The visual depiction of the pathway of outcomes, in which they are placed in sequence showing which outcomes are preconditions of other outcomes. This is the first component you will complete in developing your theory.
The entity (some common examples are groups of people, organizations or places) your initiative seeks to have an impact on, e.g. students in a certain school, parents, residents of a certain neighborhood. This is one component of an indicator.
All outcomes, except the long-term outcome, are also preconditions. They are called preconditions because they are conditions that must exist in order for the next outcome in the pathway to be achieved. You can think of them as precursors because they must be achieved before the next outcome in the pathway, and as requirements for the accomplishment of the next outcome.
The extent to which your theory attempts to account for all the factors necessary to reach your long-term outcome. Different scopes are appropriate for different purposes. In general, each group must decide the “breadth” of its scope — how many of all the possible pathways for change will you identify, and the “depth” of its scope — how many levels of preconditions will your pathway have which shows all the steps to reach the goal.
How many of your population you expect will change based on your initiative. For example, do you expect 80% of students in a school to improve in some way? Or do you expect to find jobs for 100 residents? As with all components of indicators, your target for your long-term outcome should be set by combining your vision for change with a realistic assessment of your resources. Targets for all other outcomes should be based on how many people need to change in order for it to be enough for the next outcome in the pathway to occur. For example, if only 20 people take a literacy class, would you be able to raise overall literacy rates in your community by the amount you want?
Theory of Change
A theory of change defines all building blocks required to bring about a given long-term goal. This set of connected building blocks — interchangeably referred to as outcomes, results, accomplishments, or preconditions — is depicted on a map known as a pathway of change/change framework, which is a graphic representation of the change process.
How much does your target group need to change? Simply put, “how good is good enough”? For example, if students improve reading scores by one grade, is that sufficient? Or how many sessions must participants attend of a class or workshop to attain the skill being taught? Again, as with the target and timeline, how much change is determined by how much you believe is needed to reach the next outcome.

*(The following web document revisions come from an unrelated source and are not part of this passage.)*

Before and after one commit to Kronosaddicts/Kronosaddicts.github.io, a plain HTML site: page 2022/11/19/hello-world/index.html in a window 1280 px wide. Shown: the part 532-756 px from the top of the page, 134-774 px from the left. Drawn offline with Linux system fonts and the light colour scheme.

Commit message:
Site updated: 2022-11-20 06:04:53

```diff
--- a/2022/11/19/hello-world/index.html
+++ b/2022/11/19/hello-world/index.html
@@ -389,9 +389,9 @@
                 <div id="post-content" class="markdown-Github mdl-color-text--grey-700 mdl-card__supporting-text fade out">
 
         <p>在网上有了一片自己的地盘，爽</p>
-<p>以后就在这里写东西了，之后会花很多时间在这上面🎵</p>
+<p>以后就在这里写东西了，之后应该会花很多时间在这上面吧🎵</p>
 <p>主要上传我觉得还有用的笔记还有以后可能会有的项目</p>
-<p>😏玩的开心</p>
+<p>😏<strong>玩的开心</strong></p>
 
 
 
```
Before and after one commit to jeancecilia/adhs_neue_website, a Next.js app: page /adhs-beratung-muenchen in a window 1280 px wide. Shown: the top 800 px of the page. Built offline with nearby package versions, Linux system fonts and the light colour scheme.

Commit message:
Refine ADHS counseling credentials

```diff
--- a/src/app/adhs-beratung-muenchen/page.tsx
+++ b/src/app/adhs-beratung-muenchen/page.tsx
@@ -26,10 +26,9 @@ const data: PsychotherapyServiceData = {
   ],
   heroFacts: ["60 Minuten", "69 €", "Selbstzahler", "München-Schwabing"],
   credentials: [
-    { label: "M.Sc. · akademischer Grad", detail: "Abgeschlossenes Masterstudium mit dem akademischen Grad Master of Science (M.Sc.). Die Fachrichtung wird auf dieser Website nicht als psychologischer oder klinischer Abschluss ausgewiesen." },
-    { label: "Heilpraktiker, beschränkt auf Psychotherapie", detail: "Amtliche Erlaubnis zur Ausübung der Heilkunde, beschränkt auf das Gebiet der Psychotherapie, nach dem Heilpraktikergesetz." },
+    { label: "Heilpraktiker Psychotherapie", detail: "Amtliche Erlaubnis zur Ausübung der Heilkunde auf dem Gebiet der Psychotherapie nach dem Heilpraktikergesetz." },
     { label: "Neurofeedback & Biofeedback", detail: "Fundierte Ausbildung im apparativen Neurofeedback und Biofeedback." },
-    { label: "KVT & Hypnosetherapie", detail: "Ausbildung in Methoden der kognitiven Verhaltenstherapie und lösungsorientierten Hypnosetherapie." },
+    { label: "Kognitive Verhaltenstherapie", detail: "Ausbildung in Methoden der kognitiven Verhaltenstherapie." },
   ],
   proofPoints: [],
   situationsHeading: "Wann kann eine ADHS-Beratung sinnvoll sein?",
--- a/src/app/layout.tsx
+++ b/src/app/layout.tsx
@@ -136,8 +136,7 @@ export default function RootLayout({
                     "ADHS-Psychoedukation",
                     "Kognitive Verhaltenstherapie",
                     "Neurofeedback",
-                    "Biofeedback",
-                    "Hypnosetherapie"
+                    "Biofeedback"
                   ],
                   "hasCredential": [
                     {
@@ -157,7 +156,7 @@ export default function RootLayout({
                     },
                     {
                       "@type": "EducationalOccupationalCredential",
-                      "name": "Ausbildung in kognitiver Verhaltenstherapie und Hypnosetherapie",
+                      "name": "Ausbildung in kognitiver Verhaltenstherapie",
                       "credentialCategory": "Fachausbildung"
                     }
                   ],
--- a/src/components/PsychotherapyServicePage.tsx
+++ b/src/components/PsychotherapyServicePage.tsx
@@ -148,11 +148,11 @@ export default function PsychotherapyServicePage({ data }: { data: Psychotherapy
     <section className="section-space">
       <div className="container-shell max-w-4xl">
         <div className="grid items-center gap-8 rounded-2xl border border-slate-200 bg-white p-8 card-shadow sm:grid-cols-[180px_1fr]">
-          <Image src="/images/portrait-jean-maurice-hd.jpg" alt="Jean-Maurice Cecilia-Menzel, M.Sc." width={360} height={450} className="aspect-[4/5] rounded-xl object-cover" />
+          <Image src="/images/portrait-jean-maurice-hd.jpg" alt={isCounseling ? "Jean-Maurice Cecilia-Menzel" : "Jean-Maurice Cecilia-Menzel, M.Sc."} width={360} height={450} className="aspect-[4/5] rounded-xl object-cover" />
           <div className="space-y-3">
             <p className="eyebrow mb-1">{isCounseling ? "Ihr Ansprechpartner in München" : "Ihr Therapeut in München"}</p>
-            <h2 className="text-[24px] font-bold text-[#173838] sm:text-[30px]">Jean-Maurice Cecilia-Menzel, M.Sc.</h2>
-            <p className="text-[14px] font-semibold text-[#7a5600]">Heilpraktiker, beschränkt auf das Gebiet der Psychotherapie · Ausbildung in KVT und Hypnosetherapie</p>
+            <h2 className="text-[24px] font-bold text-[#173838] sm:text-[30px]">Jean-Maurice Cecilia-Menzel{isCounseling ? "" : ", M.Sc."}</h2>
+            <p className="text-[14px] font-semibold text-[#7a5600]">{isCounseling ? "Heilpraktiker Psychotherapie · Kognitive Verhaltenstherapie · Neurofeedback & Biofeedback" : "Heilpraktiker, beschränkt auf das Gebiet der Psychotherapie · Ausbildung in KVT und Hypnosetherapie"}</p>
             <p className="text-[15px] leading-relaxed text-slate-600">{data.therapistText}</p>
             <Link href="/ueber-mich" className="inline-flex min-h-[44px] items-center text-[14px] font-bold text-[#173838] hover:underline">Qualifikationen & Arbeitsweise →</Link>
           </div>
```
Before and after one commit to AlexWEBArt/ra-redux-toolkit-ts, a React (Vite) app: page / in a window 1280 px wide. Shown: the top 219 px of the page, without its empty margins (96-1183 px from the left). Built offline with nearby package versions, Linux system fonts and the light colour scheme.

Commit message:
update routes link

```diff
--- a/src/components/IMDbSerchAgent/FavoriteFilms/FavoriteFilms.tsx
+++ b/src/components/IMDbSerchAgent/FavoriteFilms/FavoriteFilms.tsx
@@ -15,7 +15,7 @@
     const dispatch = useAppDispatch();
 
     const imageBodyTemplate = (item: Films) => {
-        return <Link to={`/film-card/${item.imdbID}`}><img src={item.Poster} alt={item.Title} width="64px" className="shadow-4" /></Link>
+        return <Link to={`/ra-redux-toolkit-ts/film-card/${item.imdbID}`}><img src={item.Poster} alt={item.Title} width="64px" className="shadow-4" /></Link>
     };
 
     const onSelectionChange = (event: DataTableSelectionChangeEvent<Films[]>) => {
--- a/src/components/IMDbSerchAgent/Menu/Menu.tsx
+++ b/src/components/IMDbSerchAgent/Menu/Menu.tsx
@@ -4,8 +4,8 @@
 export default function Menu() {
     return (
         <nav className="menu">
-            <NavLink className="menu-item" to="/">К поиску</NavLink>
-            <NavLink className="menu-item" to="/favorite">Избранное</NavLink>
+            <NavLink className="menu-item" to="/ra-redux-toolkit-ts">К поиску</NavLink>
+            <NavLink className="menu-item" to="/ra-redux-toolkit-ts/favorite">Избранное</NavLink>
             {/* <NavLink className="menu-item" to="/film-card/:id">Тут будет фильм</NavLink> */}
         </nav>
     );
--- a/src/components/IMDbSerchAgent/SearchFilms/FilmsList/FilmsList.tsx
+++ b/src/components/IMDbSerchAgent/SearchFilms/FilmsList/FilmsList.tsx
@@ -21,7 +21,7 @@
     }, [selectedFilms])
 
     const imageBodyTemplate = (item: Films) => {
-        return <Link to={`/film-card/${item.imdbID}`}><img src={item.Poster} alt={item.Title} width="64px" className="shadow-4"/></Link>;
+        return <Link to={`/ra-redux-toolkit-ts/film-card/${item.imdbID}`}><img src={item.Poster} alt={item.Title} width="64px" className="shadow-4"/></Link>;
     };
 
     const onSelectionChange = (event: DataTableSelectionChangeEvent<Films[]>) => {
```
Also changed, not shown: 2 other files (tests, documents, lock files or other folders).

By when does the outcome need to be reached at the level (threshold) and for the number of people you have specified? The timeline for reaching any given outcome depends on the timeline for reaching the outcomes above and below it on the pathway. So, for example, if residents will not have completed a literacy class until the end of the year, it is unrealistic to expect to see an increase in literacy rates in a shorter timeline. Likewise, if the long-term outcome is that parents read to their children within three years, you can work backwards to determine by when they need to have increased literacy and motivation.
Often, a group has a vision of change which is beyond, or grander, than they can achieve through the initiative, but they believe the initiative contributes to this vision. When that is the case, we put a dotted line above the long-term outcome (e.g. stable employment) and have an ultimate goal (e.g. end of poverty in the community). Your group will not hold itself accountable for this goal, but may like to keep it visible as a reminder of your vision for the community and what you hope your project contributes to, beyond the concrete goal you will hold yourself accountable for.